_DIRECTIONS_
Copy each line of the data below with the word "ipynb".

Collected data

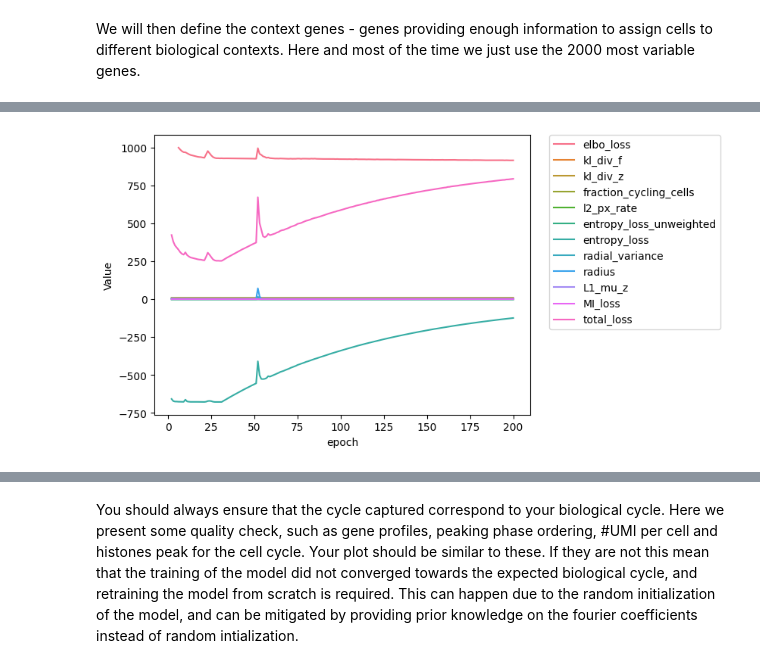
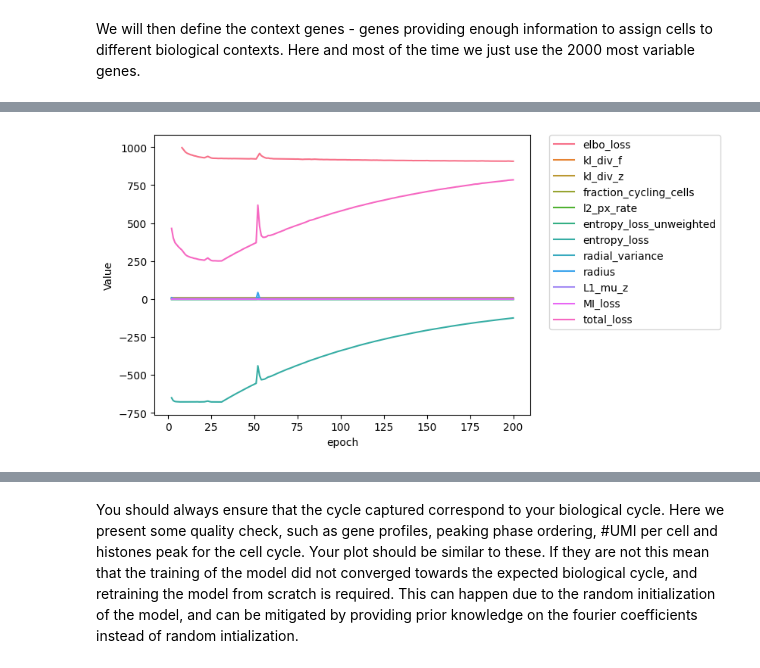
Before and after one commit to gityves/CoPhaser, a Jupyter notebook: tutorials/1_general_tutorial.ipynb, the cells around one changed output, grey strips where cells are left out. Drawn from its saved outputs; the diff is of its cells as text; code cells hidden in the pictures.

```diff
--- a/tutorials/1_general_tutorial.ipynb
+++ b/tutorials/1_general_tutorial.ipynb
@@ -131,6 +133,5 @@ trainer = Trainer(
 trainer.train_model(
     n_epochs=200,
     lr=1e-2,
-    batch_size=1024,
 )
 # %% [output]
@@ -154,4 +155,4 @@ Epoch 200/200, elbo_loss: 914.4004, kl_div_f: 4.0636, kl_div_z: 8.2511, fraction
-[figure, old version]
+[figure, new version]
 # %%
 # Get the infered theta values
 model.to("cpu")
```
Also changed, not shown: parts of 17 cells of this notebook, 1 other file.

_EXERCISE SOLUTION_
Before and after one commit to gityves/CoPhaser, a Jupyter notebook: tutorials/1_general_tutorial.ipynb, the cells around one changed output, grey strips where cells are left out. Drawn from its saved outputs; the diff is of its cells as text; code cells hidden in the pictures.
--- a/tutorials/1_general_tutorial.ipynb
+++ b/tutorials/1_general_tutorial.ipynb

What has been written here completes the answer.